I've said here before, but there needs to be some penalty suffered by legislators that vote for blatantly unconstitutional bills. It will end up costing 6 or 7 figures worth of tax dollars defending this crap bill.
You are assuming that they don't want the attention. Would any of us be aware of this product without them "poking the beehive." It could be a moderately clever gamble that he short term gain in sales and publicity and long term gain on name recognition will be worth more than whatever they settle for when settle the lawsuit.
Every morning I drive to a nearby commuter parking lot and stand in line for a few minutes as strangers going to the Pentagon swing by and offer us rides so that they can use the carpool lanes on I-95. Then I repeat the process headed home, catching a ride at the Pentagon to my car, which is parked about 37 miles south. It allows me to commute about 100 miles roundtrip each day for $4.50 in subway fares.
No cash change hands for the rideshare, but we are still "paying." The driver allows two strangers into his or her car, and I get into cars with strangers, something out parents told us never, ever to do! It's a wonder that this is legal.
FIOS just hit my neighborhood a few weeks ago. I know I should call Comcast and use that fact to reduce my bill, but I just don't want to deal with them and lock myself into two more years to save $20-$40 a month. And I say that as somebody who doesn't particularly hate Comcast. I know they are evil, but my service for the last two years has been fine.
I don't think the hassle of switching flavors of evil from Comcast to Verizon is worth it for whatever I might gain from FIOS. What I'm really working on is convincing my wife we don't need cable at all.
I got a six strikes email notification a couple of weeks ago for a day / time when I know nobody in my house was even using a computer, let alone downloading Game of Thrones.

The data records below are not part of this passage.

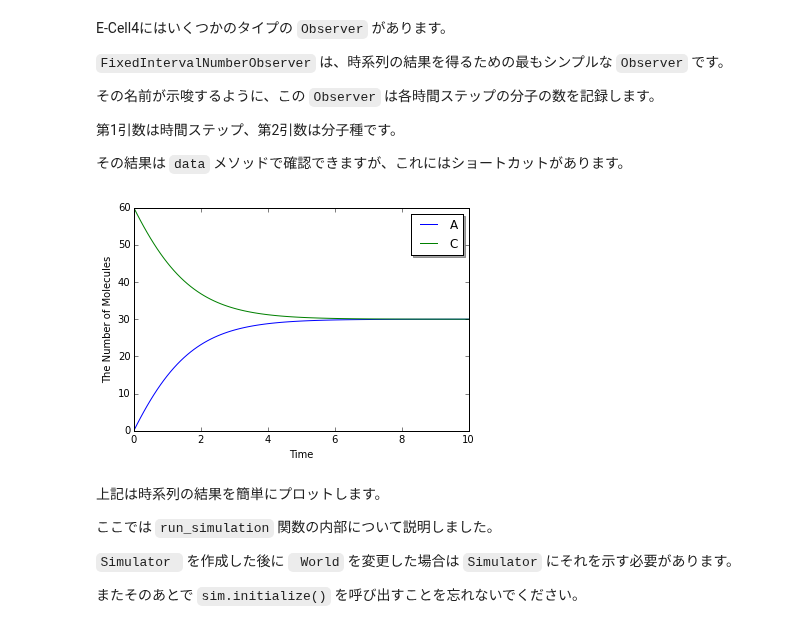
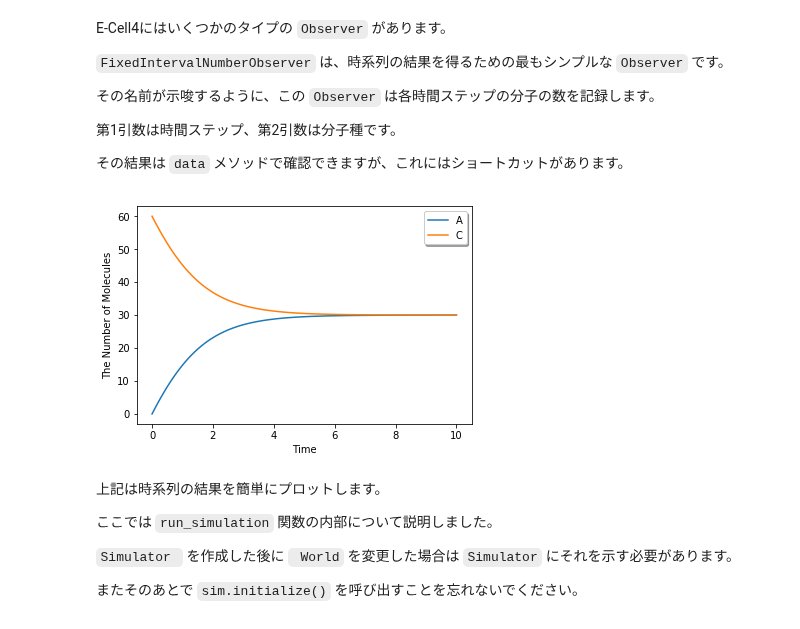
Before and after one commit to ecell/ecell4_docs, a Jupyter notebook: ja/tutorial8-ja.ipynb, the cells around one changed output. Drawn from its saved outputs; the diff is of its cells as text; code cells hidden in the pictures.

```diff
--- a/ja/tutorial8-ja.ipynb
+++ b/ja/tutorial8-ja.ipynb
@@ -134,9 +137,9 @@ print(w.t(), w.num_molecules(Species('C')))  # must return (10.0, 30)
 
 時系列の結果を得るには、 `Observer` を使います。
 # %%
-w = ode.ODEWorld(Real3(1, 1, 1))
+w = ode.World(Real3(1, 1, 1))
 w.add_molecules(Species('C'), 60)
-sim = ode.ODESimulator(m, w)
+sim = ode.Simulator(w, m)
 
 obs = FixedIntervalNumberObserver(0.1, ('A', 'C'))
 sim.run(10.0, obs)
@@ -153,10 +156,10 @@ E-Cell4にはいくつかのタイプの `Observer` があります。
 第1引数は時間ステップ、第2引数は分子種です。
 
 その結果は `data` メソッドで確認できますが、これにはショートカットがあります。
-# %%
-viz.plot_number_observer(obs)
-# %% [output]
-[figure, removed]
+# %%
+show(obs)
+# %% [output]
+[figure, added]
 # %% [markdown]
 上記は時系列の結果を簡単にプロットします。
 
```
Also changed, not shown: parts of 16 cells of this notebook.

My wifi is locked down, and I live on a cul-de-sac in the suburbs, nobody drove by and hacked my wifi. It's simply a bogus six strikes notification.
"Dave believes that the Constitution does not need to be compromised for matters of national security. He supports the end of bulk phone and email data collection by the NSA, IRS, or any other branch of government."
And Obama was going to give us the most transparent administration in history. Political positions from unelected leaders are meaningless. Once in the house, he'll be a peon with no power, and he'll fall in line if he hopes to accumulate any power.
My wife has a friend that committed suicide last year. His Facebook account is still there. It's more than a little creepy to see him on the friend list on my wife's wall. Death and online identity is still a huge unanswered question, and I imagine we'll see a lot more stuff like this case before we figure out how to handle it.
People seem to forget she was doing her job when she went on the Sunday talk shows and defended warrentless searches and spying. It doesn't make it right, but unfortunately that is how our system operates. If she didn't do that she would been forced to resign to "spend more time with her family" the following Monday.
She may be a bad idea on the Board for a lot of reasons, but for doing her job in the Bush Administration? I don't think that really tells us much about how she will advise on privacy issues as a board member. That said, she is basically a statist, so I'd expect the status quo. Dropbox would be the company to make a stand for user privacy.
I live in the DC area and have sat through security interviews for my neighbors countless times. The quality really varies. We've had actual FBI agents show up at the door. However, usually it's a contractor, probably USIS. The "investigators" are young kids, likely in their first job out of college. They roll through their list of questions, barely listening to the answers, just trying to check off the interview as done so they can move on to the next one.
That colonoscopy article was especially interesting as I just had one last month and I got the bill yesterday, The surgery center billed me about $5000 for the hour I was there. I'm lucky to have great insurance through my wife so my financial responsibility was $68. However, the insurance only paid about $700, the rest of the bill was written off. If I didn't have insurance the surgery center would expect to collect $5000. Because I have insurance they only collected about $768. I can't imagine that colonoscopies are a loss leader so I have to assume they at least cover their costs at $768.